“Even though Alvin was there for the Nebraska game, I think you could start to see John Kelly say, ‘This is going to be my running back room,’” Gillespie said. “Alvin being the guy that he is, understood that.”
As Kamara continues to mock by NFL Draft analysts as a first- or second-round pick, what he could do creating mismatches and aiding in the passing game may be where the greatest void arrives.
In his two-year career at Tennessee, the Detroit native Kelly had 138 rushes for 795 yards (6.4 yards/carry) with six touchdowns. In the passing game, he's not yet shown as productive as Kamara, totaling just six receptions in 22 games.
“We’re doing a lot of the same things we did with Alvin last year,” Gillespie said. “I told John, ‘This is your chance to show that you can do that.’ We’ve got some young guys in (signees) Tim Jordan and Ty Chandler that we think can do some of those things also out of the backfield. John understands that this time of the year is when he’s auditioning for those same things that we did with Alvin and so far he’s been really good at it.”
http://www.scout.com/college/tennessee/story/1767479-tennessee-pro-day-c... No one back is going to carry the load for an entire 12-15-game schedule in the Southeastern Conference. Kelly will need at least one other running mate. The aforementioned Chandler is the odds-on favorite to win the No. 2 job at some point during his freshman campaign and has enough talent to either push Kelly for meaningful snaps or provide first-year Vols offensive coordinator Larry Scott another tray in the toolbox to build up more points than the opponent with two-back sets.
“I think Ty Chandler is a hell of a football player; he’s going to come in here and be ready to play,” Gillespie said.

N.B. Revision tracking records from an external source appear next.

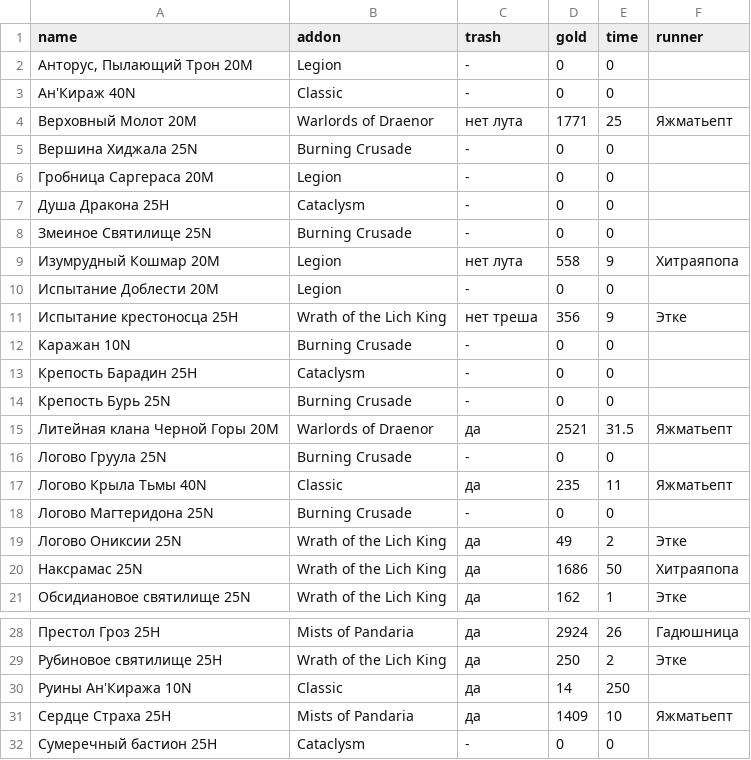
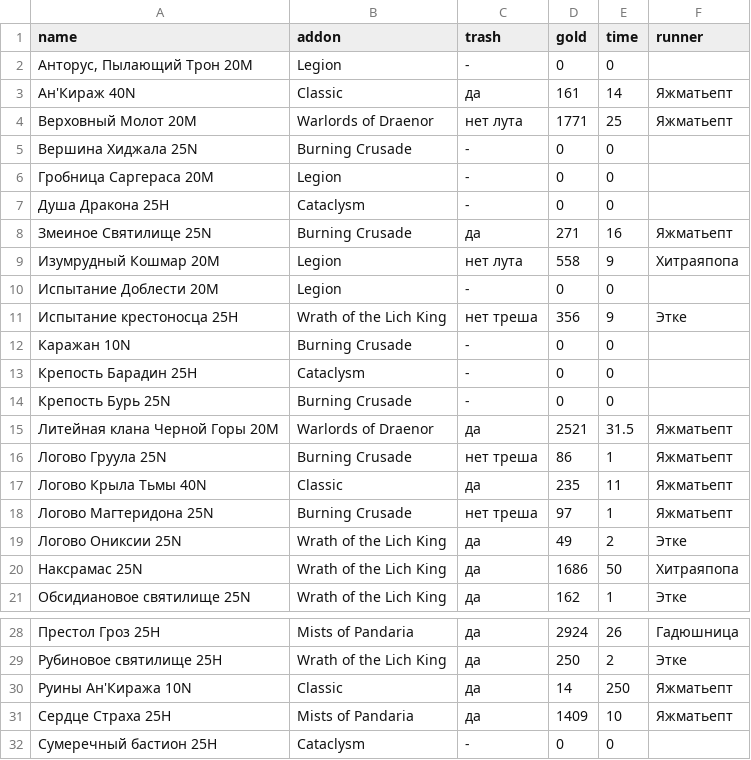
Before and after one commit to forestguild/website, a CSV file: _data/goldfarm_raid.csv, drawn as a sheet; only a part is shown, gaps mark what is left out.

Commit message:
goldfarm - closes #22 #23 #24 #25 #26 #27

```diff
--- a/_data/goldfarm_raid.csv
+++ b/_data/goldfarm_raid.csv
@@ -2,3 +2,3 @@ name,addon,trash,gold,time,runner
 "Анторус, Пылающий Трон 20M",Legion,-,0,0,
-Ан'Кираж 40N,Classic,-,0,0,
+Ан'Кираж 40N,Classic,да,161,14,Яжматьепт
 Верховный Молот 20M,Warlords of Draenor,нет лута,1771,25,Яжматьепт
@@ -7,3 +7,3 @@ name,addon,trash,gold,time,runner
 Душа Дракона 25H,Cataclysm,-,0,0,
-Змеиное Святилище 25N,Burning Crusade,-,0,0,
+Змеиное Святилище 25N,Burning Crusade,да,271,16,Яжматьепт
 Изумрудный Кошмар 20M,Legion,нет лута,558,9,Хитраяпопа
@@ -15,5 +15,5 @@ name,addon,trash,gold,time,runner
 Литейная клана Черной Горы 20M,Warlords of Draenor,да,2521,31.5,Яжматьепт
-Логово Груула 25N,Burning Crusade,-,0,0,
+Логово Груула 25N,Burning Crusade,нет треша,86,1,Яжматьепт
 Логово Крыла Тьмы 40N,Classic,да,235,11,Яжматьепт
-Логово Магтеридона 25N,Burning Crusade,-,0,0,
+Логово Магтеридона 25N,Burning Crusade,нет треша,97,1,Яжматьепт
 Логово Ониксии 25N,Wrath of the Lich King,да,49,2,Этке
@@ -29,3 +29,3 @@ name,addon,trash,gold,time,runner
 Рубиновое святилище 25H,Wrath of the Lich King,да,250,2,Этке
-Руины Ан'Киража 10N,Classic,да,14,250,
+Руины Ан'Киража 10N,Classic,да,14,250,Яжматьепт
 Сердце Страха 25H,Mists of Pandaria,да,1409,10,Яжматьепт
```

“I think Trey Coleman, Ty Chandler and Tim Jordan, those guys are going to be able to come in and be ready to play. We meet and we talk football almost every day.”
Gillespie pointed to how he can break down each Tennessee spring practice with his yet-to-arrive signees because of technological advances. What’s more is the typical summer enrollee moves to Knoxville in May or June. The days of showing up in August are long gone for incoming scholarship football players.
“Those guys will know the offense and be ready to come in and play,” Gillespie said.
The name that is being overlooked by some is Carlin Fils-Aime. Like Kelly, he’s “dinged up” but showed his ability and toughness in the first scrimmage Saturday.
“Shoot, man, he was one-on-one with the safety twice, man, and ran the guy over and got in the end zone,” Gillespie said.
Fils-Aime is in his first spring on Rocky Top but has another seven practices this spring to earn carries in the 2017 season ahead by impressing the staff.
Learn more about Tennessee’s running game by watching the video interview with Gillespie above or the content below.